Also, the country’s Gross National Income per capita increased 266.6 per cent between 1990 and 2017.
As much as 26.8 per cent of India’s HDI value is lost on account of inequalities- a greater loss than for most of its South Asian neighbours as the average loss for the region is 26.1 per cent.
“This confirms that inequality remains a challenge for India as it progresses economically, though the government and various state governments have, through a variety of social protection measures, attempted to ensure that the gains of economic development are shared widely and reach the farthest first,” the UNDP report said.
In India, despite considerable progress at the policy and legislative levels, women remain significantly less politically, economically and socially empowered than men.
“For instance, women hold only 11.6 per cent of parliamentary seats, and only 39 per cent of adult women have reached at least a secondary level of education as compared to 64 per cent males,” the report said.
Female participation in the labour market is 27.2 per cent compared to 78.8 for men.
“Still, India performs better than its neighbours Bangladesh and Pakistan, ranking 127 out 160 countries on the Gender Inequality Index,” the UNDP said.

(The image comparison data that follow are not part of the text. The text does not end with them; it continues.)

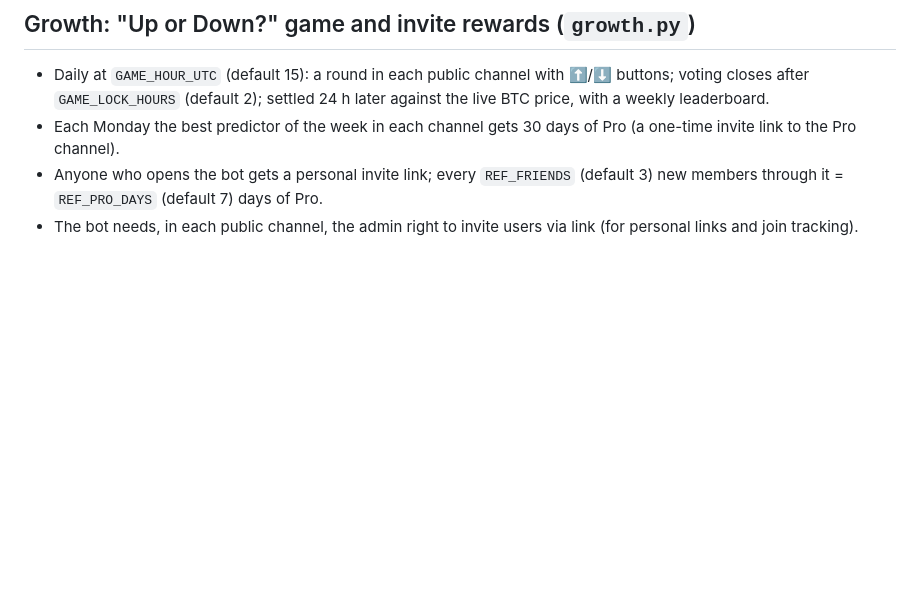
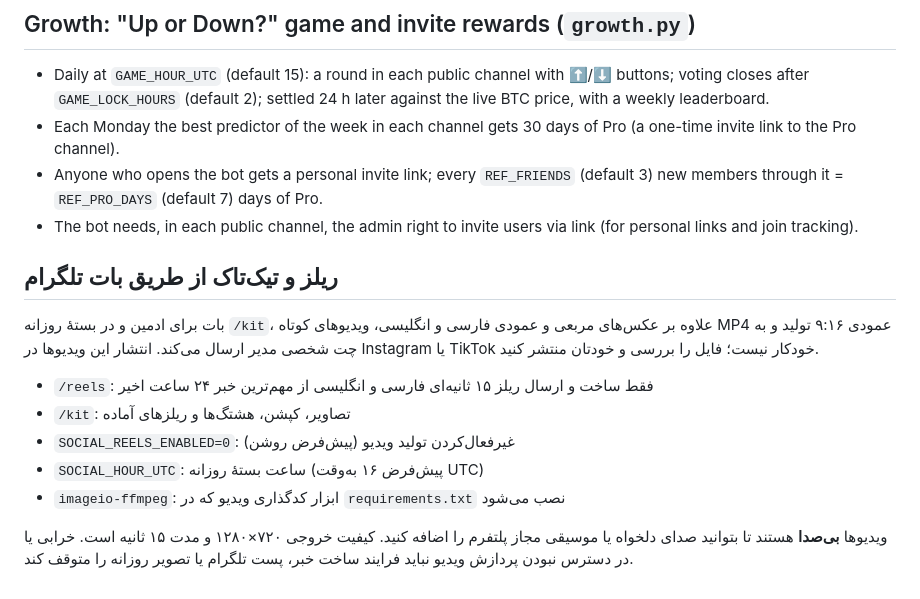
Before and after one commit to 09127223271Se/cryptoai-main-site, a Markdown page: README.md, the part around the change. Drawn GitHub-style; blank space fills up the shorter version.

Commit message:
Document admin Reels command, daily delivery and safe disable switch

```diff
--- a/README.md
+++ b/README.md
@@ -103,3 +103,16 @@ static/data/stations.json   ایستگاه‌ها، خبرها و نکته‌ه
 - Each Monday the best predictor of the week in each channel gets 30 days of Pro (a one-time invite link to the Pro channel).
 - Anyone who opens the bot gets a personal invite link; every `REF_FRIENDS` (default 3) new members through it = `REF_PRO_DAYS` (default 7) days of Pro.
 - The bot needs, in each public channel, the admin right to invite users via link (for personal links and join tracking).
+
+
+## ریلز و تیک‌تاک از طریق بات تلگرام
+
+بات برای ادمین و در بستهٔ روزانه `/kit`، علاوه بر عکس‌های مربعی و عمودی فارسی و انگلیسی، ویدیوهای کوتاه MP4 عمودی ۹:۱۶ تولید و به چت شخصی مدیر ارسال می‌کند. انتشار این ویدیوها در Instagram یا TikTok خودکار نیست؛ فایل را بررسی و خودتان منتشر کنید.
+
+- `/reels`: فقط ساخت و ارسال ریلز ۱۵ ثانیه‌ای فارسی و انگلیسی از مهم‌ترین خبر ۲۴ ساعت اخیر
+- `/kit`: تصاویر، کپشن، هشتگ‌ها و ریلزهای آماده
+- `SOCIAL_REELS_ENABLED=0`: غیرفعال‌کردن تولید ویدیو (پیش‌فرض روشن)
+- `SOCIAL_HOUR_UTC`: ساعت بستهٔ روزانه (پیش‌فرض ۱۶ به‌وقت UTC)
+- `imageio-ffmpeg`: ابزار کدگذاری ویدیو که در `requirements.txt` نصب می‌شود
+
+ویدیوها **بی‌صدا** هستند تا بتوانید صدای دلخواه یا موسیقی مجاز پلتفرم را اضافه کنید. کیفیت خروجی ۷۲۰×۱۲۸۰ و مدت ۱۵ ثانیه است. خرابی یا در دسترس نبودن پردازش ویدیو نباید فرایند ساخت خبر، پست تلگرام یا تصویر روزانه را متوقف کند.
```
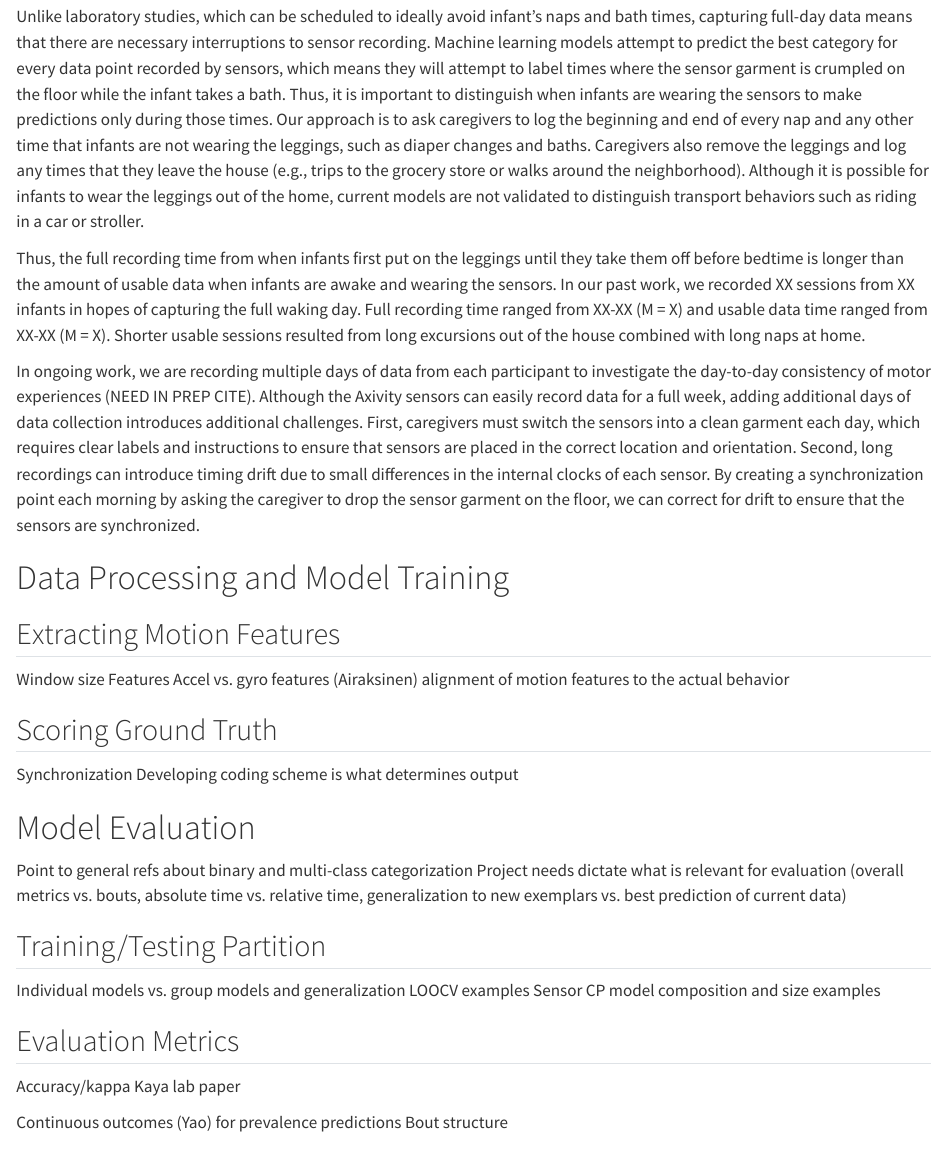
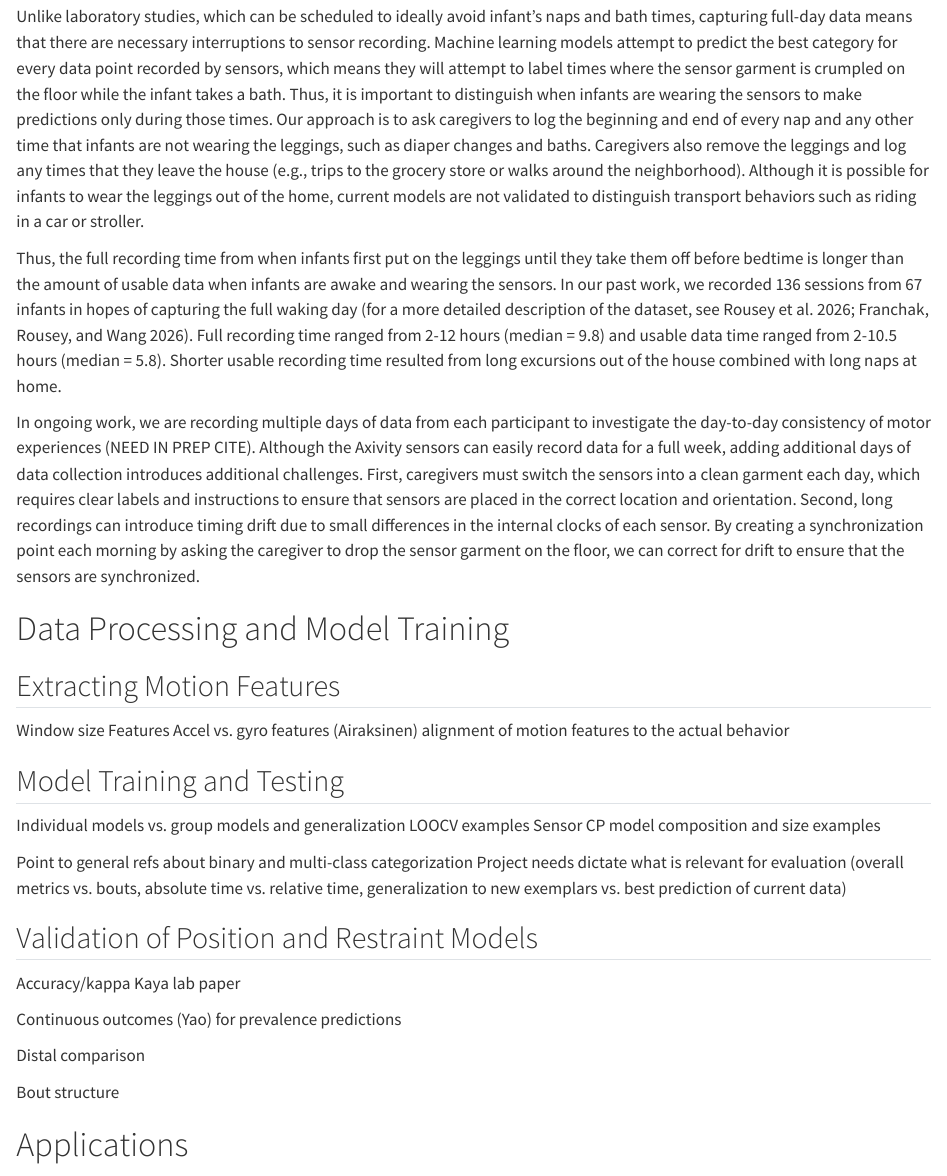
Before and after one commit to JohnFranchak/sensing_methods_chapter, a Quarto document (sensing_methods_chapter.qmd): the page in a window 1100 px wide, from 2740 px down. Rendered offline with R 4.5, knitr and Pandoc in place of Quarto, with nearby package versions; drawn as R Markdown's standard HTML page in place of the format the file asks for.

Commit message:
data collection

```diff
--- a/sensing_methods_chapter.qmd
+++ b/sensing_methods_chapter.qmd
@@ -67,7 +67,7 @@ Training and validating a supervised machine learning model requires ground trut
 
 Unlike laboratory studies, which can be scheduled to ideally avoid infant's naps and bath times, capturing full-day data means that there are necessary interruptions to sensor recording. Machine learning models attempt to predict the best category for every data point recorded by sensors, which means they will attempt to label times where the sensor garment is crumpled on the floor while the infant takes a bath. Thus, it is important to distinguish when infants are wearing the sensors to make predictions only during those times. Our approach is to ask caregivers to log the beginning and end of every nap and any other time that infants are not wearing the leggings, such as diaper changes and baths. Caregivers also remove the leggings and log any times that they leave the house (e.g., trips to the grocery store or walks around the neighborhood). Although it is possible for infants to wear the leggings out of the home, current models are not validated to distinguish transport behaviors such as riding in a car or stroller.
 
-Thus, the full recording time from when infants first put on the leggings until they take them off before bedtime is longer than the amount of usable data when infants are awake and wearing the sensors. In our past work, we recorded XX sessions from XX infants in hopes of capturing the full waking day. Full recording time ranged from XX-XX (M = X) and usable data time ranged from XX-XX (M = X). Shorter usable sessions resulted from long excursions out of the house combined with long naps at home.
+Thus, the full recording time from when infants first put on the leggings until they take them off before bedtime is longer than the amount of usable data when infants are awake and wearing the sensors. In our past work, we recorded 136 sessions from 67 infants in hopes of capturing the full waking day [for a more detailed description of the dataset, see @RouseyTang2026; @FranchakRousey2026]. Full recording time ranged from 2-12 hours (median = 9.8) and usable data time ranged from 2-10.5 hours (median = 5.8). Shorter usable recording time resulted from long excursions out of the house combined with long naps at home.
 
 In ongoing work, we are recording multiple days of data from each participant to investigate the day-to-day consistency of motor experiences (NEED IN PREP CITE). Although the Axivity sensors can easily record data for a full week, adding additional days of data collection introduces additional challenges. First, caregivers must switch the sensors into a clean garment each day, which requires clear labels and instructions to ensure that sensors are placed in the correct location and orientation. Second, long recordings can introduce timing drift due to small differences in the internal clocks of each sensor. By creating a synchronization point each morning by asking the caregiver to drop the sensor garment on the floor, we can correct for drift to ensure that the sensors are synchronized.
 
@@ -77,23 +77,21 @@ In ongoing work, we are recording multiple days of data from each participant to
 
 Window size Features Accel vs. gyro features (Airaksinen) alignment of motion features to the actual behavior
 
-## Scoring Ground Truth
+## Model Training and Testing
 
-Synchronization Developing coding scheme is what determines output
-
-# Model Evaluation
+Individual models vs. group models and generalization LOOCV examples Sensor CP model composition and size examples
 
 Point to general refs about binary and multi-class categorization Project needs dictate what is relevant for evaluation (overall metrics vs. bouts, absolute time vs. relative time, generalization to new exemplars vs. best prediction of current data)
 
-## Training/Testing Partition
-
-Individual models vs. group models and generalization LOOCV examples Sensor CP model composition and size examples
-
-## Evaluation Metrics
+## Validation of Position and Restraint Models
 
 Accuracy/kappa Kaya lab paper
 
-Continuous outcomes (Yao) for prevalence predictions Bout structure
+Continuous outcomes (Yao) for prevalence predictions
+
+Distal comparison
+
+Bout structure
 
 # Applications
 
```
Also changed, not shown: 1 other file.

Norway with HDI value 0.953, Switzerland (0.944), Australia (0.939), Ireland (0.938) and Germany (0.936) led the ranking, while Niger (0.354), the Central African Republic (0.367), South Sudan (0.388), Chad (0.404) and Burundi (0.417) have the lowest scores in the HDI’s measurement of national achievements in health, education and income.
(With inputs from agencies)